The rhodium(III)-catalyzed C–H activation of aromatic compounds allows the synthesis of complex heterocyclic molecules from simple starting materials in a single step. This method is particularly useful for the directed search for drug candidates and other biologically active molecules. However, controlling the chemo- and regioselectivity of the C–H-activation reactions is often challenging.
Dmitry Perekalin, Nesmeyanov Institute of Organoelement Compounds, Russian Academy of Sciences, Moscow, and colleagues have developed a rhodium(III)-based catalyst for C–H activation. The catalyst, [(C5H2tBu2CH2tBu)RhCl2]2, converts activated aromatic amides and alkenes into biologically active 4‐substituted dihydroisoquinolones (pictured). The desired products were obtained in yields of 72–97 %.
The cyclopentadienyl ligand of the catalyst complex was constructed via an unusual cyclization of three molecules of tert-butylacetylene. The bulky tert-butyl groups provide a high regioselectivity by blocking undesired reaction pathways. The designed catalyst could also help to improve regioselectivity of other C–H activation reactions.
- Rhodium(III) Complex with a Bulky Cyclopentadienyl Ligand as a Catalyst for Regioselective Synthesis of Dihydroisoquinolones through C–H Activation of Arylhydroxamic Acids,

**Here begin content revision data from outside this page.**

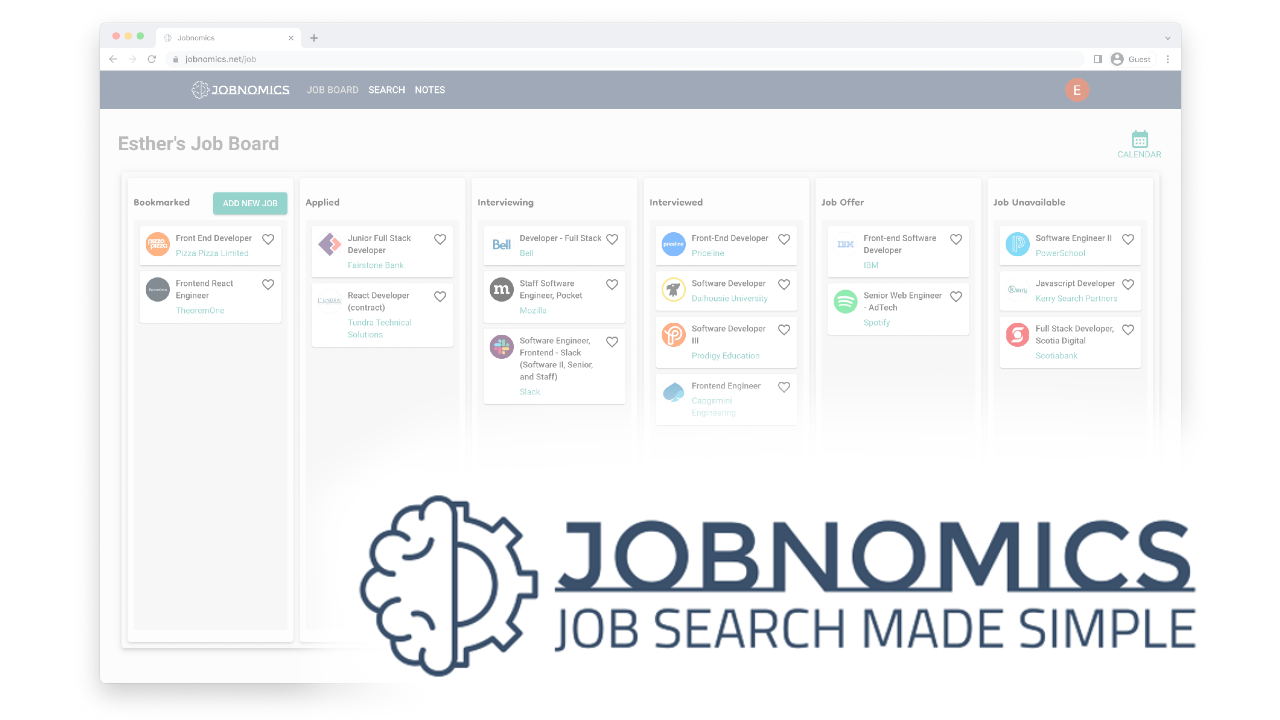
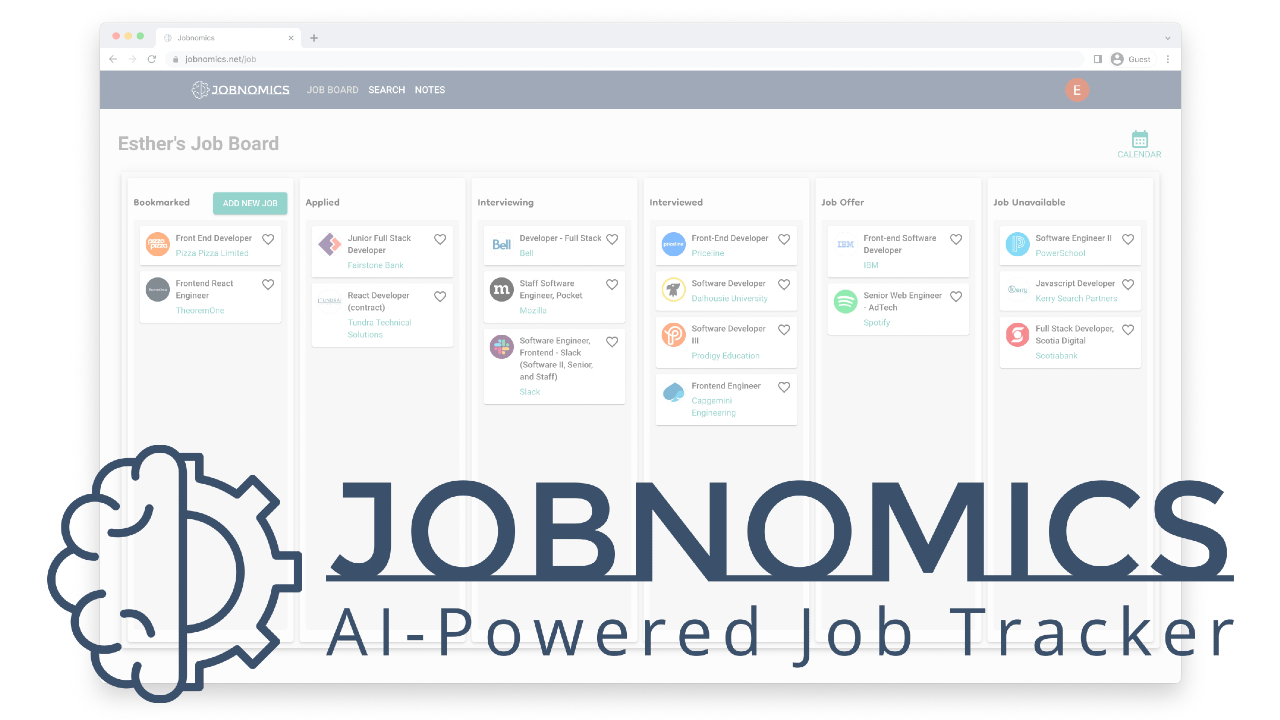
New thumbnail

Changed region(s): [[0.0312, 0.6111, 0.9688, 0.9778]]

diff --git a/public/index.html b/public/index.html
@@ -14,11 +14,11 @@
     <meta property="og:title" content="JOBNOMICS" />
     <meta
       property="og:image"
-      content="https://i.ibb.co/ggTtTRY/thumbnail.jpg"
+      content="https://i.ibb.co/xYjQrtK/thumbnail.jpg"
     />
     <meta
       name="twitter:image"
-      content="https://i.ibb.co/ggTtTRY/thumbnail.jpg"
+      content="https://i.ibb.co/xYjQrtK/thumbnail.jpg"
     />
     <meta property="og:image:type" content="image/jpg" />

Evgeniya A. Trifonova, Nikita M. Ankudinov, Maxim V. Kozlov, Mikhail Y. Sharipov, Yulia V. Nelyubina, Dmitry S. Perekalin,
Chem. Eur. J. 2018, 24, 16570–16575.